- Therefore, there is no such God.
The problem is with the first premise. How can we be sure that a good and omnipotent God would prevent all evil? We are talking a God who is infinitely wise, right? Couldn’t such a God have a good reason for letting evil exist that we mortals don’t know anything about?
An example: I am a father who loves his children and does not allow anyone to cause them pain. Normally. But sometimes I take one of my children to someone who jabs them with a needle. It hurts; they cry. Now you, of course, understand that these vaccines will keep my children from getting seriously ill. But the baby doesn’t know that. How will he reconcile my love for him with his suffering? He can only trust that I have a good reason for his pain that he doesn’t know about.
And the mere possibility that such a reason exists suffices to take away the logical force of this argument against Christianity. We are right to doubt premise 1, and therefore the whole argument is dubious. We don’t need to know what the good reason is why God allows evil to exist – in fact, it’s likely that we wouldn’t know and perhaps couldn’t even understand the reasons God has for the evil that takes place in the world.
So the argument fails. But is it possible for us to go further? Does the Bible give us an idea of what that good reason might be? I believe it does.
We read in several biblical passages that God glorifies Himself in the crucifixion of Jesus (Rev 5:9, Phil 2:7-11, John 13:31), and not only that, but the glory of the cross is presented as the height of his glory. It was at this moment that the Triune God manifested his glorious attributes to the fullest – his righteousness in exacting the price of sin, his mercy in forgiving sinners, his humility in accepting the cross instead of what he deserved, and above all his love in giving his life for those he loves. Here is the climax of the story God is writing, the key event in all of creation.
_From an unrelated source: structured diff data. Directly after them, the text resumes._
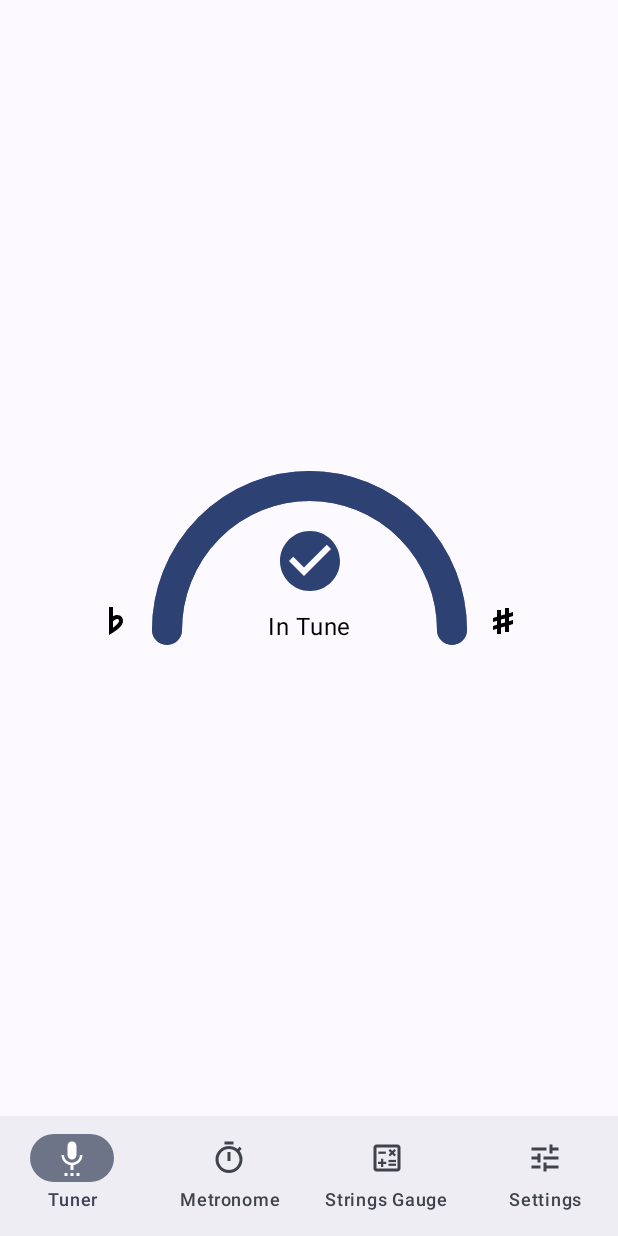
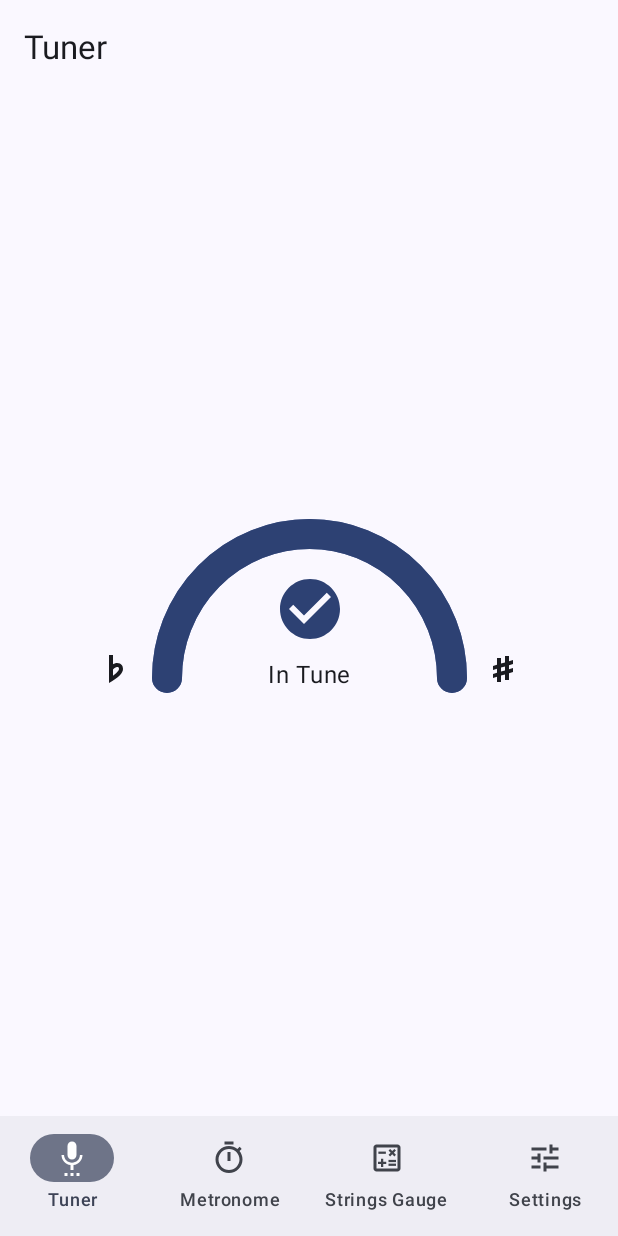
Before and after one commit to GitaristErik/GuitarTuner, an Android app built with Jetpack Compose: the @Preview function TunerPreview, on a phone screen of 412 x 824 dp. Run offline under Robolectric (Android 15) with nearby library versions, the phone set to English and light mode, and no system bars; our stand-ins replace window size class; libraries missing offline, so code that uses them is left out: com.google.accompanist.adaptive, com.rohankhayech.android.

Commit message:
Add top app bar, fix bug with colorScheme in main layout, add scaffold layout

```diff
--- a/app/src/main/java/com/example/guitartuner/ui/BaseApp.kt
+++ b/app/src/main/java/com/example/guitartuner/ui/BaseApp.kt
@@ -6,7 +6,9 @@ import androidx.compose.foundation.layout.Box
 import androidx.compose.foundation.layout.Column
 import androidx.compose.foundation.layout.Row
 import androidx.compose.foundation.layout.fillMaxSize
+import androidx.compose.foundation.layout.padding
 import androidx.compose.material3.DrawerValue
+import androidx.compose.material3.ExperimentalMaterial3Api
 import androidx.compose.material3.MaterialTheme
 import androidx.compose.material3.ModalNavigationDrawer
 import androidx.compose.material3.PermanentNavigationDrawer
@@ -34,6 +36,7 @@ import com.example.guitartuner.ui.navigation.AppBottomNavigationBar
 import com.example.guitartuner.ui.navigation.AppNavigationActions
 import com.example.guitartuner.ui.navigation.AppNavigationRail
 import com.example.guitartuner.ui.navigation.AppRoute
+import com.example.guitartuner.ui.navigation.AppTopAppBar
 import com.example.guitartuner.ui.navigation.AppTopLevelDestination
 import com.example.guitartuner.ui.navigation.ModalNavigationDrawerContent
 import com.example.guitartuner.ui.navigation.PermanentNavigationDrawerContent
@@ -95,7 +98,7 @@ fun BaseApp(
             navigationType = if (foldingDevicePosture is DevicePosture.BookPosture) {
                 NavigationType.NAVIGATION_RAIL
             } else {
-                if(windowSize.heightSizeClass == WindowHeightSizeClass.Compact) {
+                if (windowSize.heightSizeClass == WindowHeightSizeClass.Compact) {
                     NavigationType.NAVIGATION_RAIL
                 } else {
                     NavigationType.PERMANENT_NAVIGATION_DRAWER
@@ -197,6 +200,7 @@ private fun AppNavigationWrapper(
     }
 }
 
+@OptIn(ExperimentalMaterial3Api::class)
 @Composable
 fun AppContent(
     modifier: Modifier = Modifier,
@@ -222,11 +226,11 @@ fun AppContent(
                 .fillMaxSize()
                 .background(MaterialTheme.colorScheme.inverseOnSurface)
         ) {
-            AppNavHost(
-                navController = navController,
-                appNavigationInfo = appNavigationInfo,
-                modifier = Modifier.weight(1f),
-            )
+            Scaffold(
+                topBar = {
+                    AppTopAppBar(selectedDestination)
+                },
+                bottomBar = {
                     AnimatedVisibility(
                         visible = appNavigationInfo.navigationType == NavigationType.BOTTOM_NAVIGATION
                     ) {
@@ -235,6 +239,17 @@ fun AppContent(
                             navigateToTopLevelDestination = navigateToTopLevelDestination
                         )
                     }
+                }
+            ) { innerPaddingModifier ->
+                AppNavHost(
+                    navController = navController,
+                    appNavigationInfo = appNavigationInfo,
+                    modifier = Modifier
+                        .weight(1f)
+                        .padding(innerPaddingModifier),
+                )
+            }
+
         }
     }
 }
@@ -256,7 +271,10 @@ private fun AppNavHost(
             )*/
 //            EmptyComingSoon()
             Box(modifier = Modifier.fillMaxSize(), Alignment.Center) {
-                TuningDisplay(noteOffset = remember { mutableDoubleStateOf(0.09) }, TuningDisplayType.SEMITONES) {}
+                TuningDisplay(
+                    noteOffset = remember { mutableDoubleStateOf(0.09) },
+                    TuningDisplayType.SEMITONES
+                ) {}
             }
         }
         composable(AppRoute.METRONOME) {
--- a/app/src/main/java/com/example/guitartuner/ui/navigation/AppNavigationComponents.kt
+++ b/app/src/main/java/com/example/guitartuner/ui/navigation/AppNavigationComponents.kt
@@ -1,5 +1,6 @@
 package com.example.guitartuner.ui.navigation
 
+import androidx.compose.animation.AnimatedContent
 import androidx.compose.foundation.background
 import androidx.compose.foundation.layout.Arrangement
 import androidx.compose.foundation.layout.Column
@@ -17,6 +18,7 @@ import androidx.compose.foundation.verticalScroll
 import androidx.compose.material.icons.Icons
 import androidx.compose.material.icons.filled.Menu
 import androidx.compose.material.icons.filled.MenuOpen
+import androidx.compose.material3.ExperimentalMaterial3Api
 import androidx.compose.material3.Icon
 import androidx.compose.material3.IconButton
 import androidx.compose.material3.MaterialTheme
@@ -30,6 +32,7 @@ import androidx.compose.material3.NavigationRail
 import androidx.compose.material3.NavigationRailItem
 import androidx.compose.material3.PermanentDrawerSheet
 import androidx.compose.material3.Text
+import androidx.compose.material3.TopAppBar
 import androidx.compose.runtime.Composable
 import androidx.compose.ui.Alignment
 import androidx.compose.ui.Modifier
@@ -125,6 +128,32 @@ fun AppBottomNavigationBar(
             )
         }
     }
+}
+
+@OptIn(ExperimentalMaterial3Api::class)
+@Composable
+fun AppTopAppBar(
+    selectedDestination: String,
+) {
+    TopAppBar(
+        modifier = Modifier.fillMaxWidth(),
+        title = {
+            AnimatedContent(
+                targetState = selectedDestination,
+                label = "Top App Bar"
+            ) { destination ->
+                Text(
+                    text = stringResource(
+                        id = with(TOP_LEVEL_DESTINATIONS) {
+                            firstOrNull { it.route == destination } ?: first()
+                        }.iconTextId
+                    )
+                )
+            }
+        },
+        navigationIcon = {},
+        actions = {},
+    )
 }
 
 @Composable
```
Lines whose indentation alone changed are shown as unchanged.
And it is obvious that this moment would not have been possible without the existence of evil. If creation had never known evil, God would not have had such an opportunity to manifest the fullness of his benevolence and love.
In fact, most of the things that are considered to be the greatest virtues that we know of would not exist if there had never been evil. Courage, mercy, humility, perseverance, grace, self-sacrifice, undeserved love… All these qualities depend on an experience of evil for their existence. And the absence of these qualities of all human knowledge and experience, to be ignorant that such things are even possible, would be an unfathomable loss. Can we really imagine a world without any history of heroism or reconciliation or of a love that has triumphed after great suffering?
I am not saying that I know that these virtues are worth all the suffering that has come about because of evil. Only God can know that. I only know that in the world that God made to exist, there is evil, and since God is good, he must have had a good reason for this evil that exists. To me it seems reasonable to think that part of that good reason for allowing evil to exist is the fact that otherwise we would be deprived of the experience of the best qualities we know and we would have no way to experience the goodness and the love of God in its fullest depth.
And I heard a loud voice from the throne saying, “This is God’s tabernacle with men! He will dwell with them, and they will be his people, and God himself will be with them. He will wipe away every tear from their eyes, and death will be no more, neither will there be mourning, nor crying, nor pain any more, for the former things have passed away.Revelation 21:3-4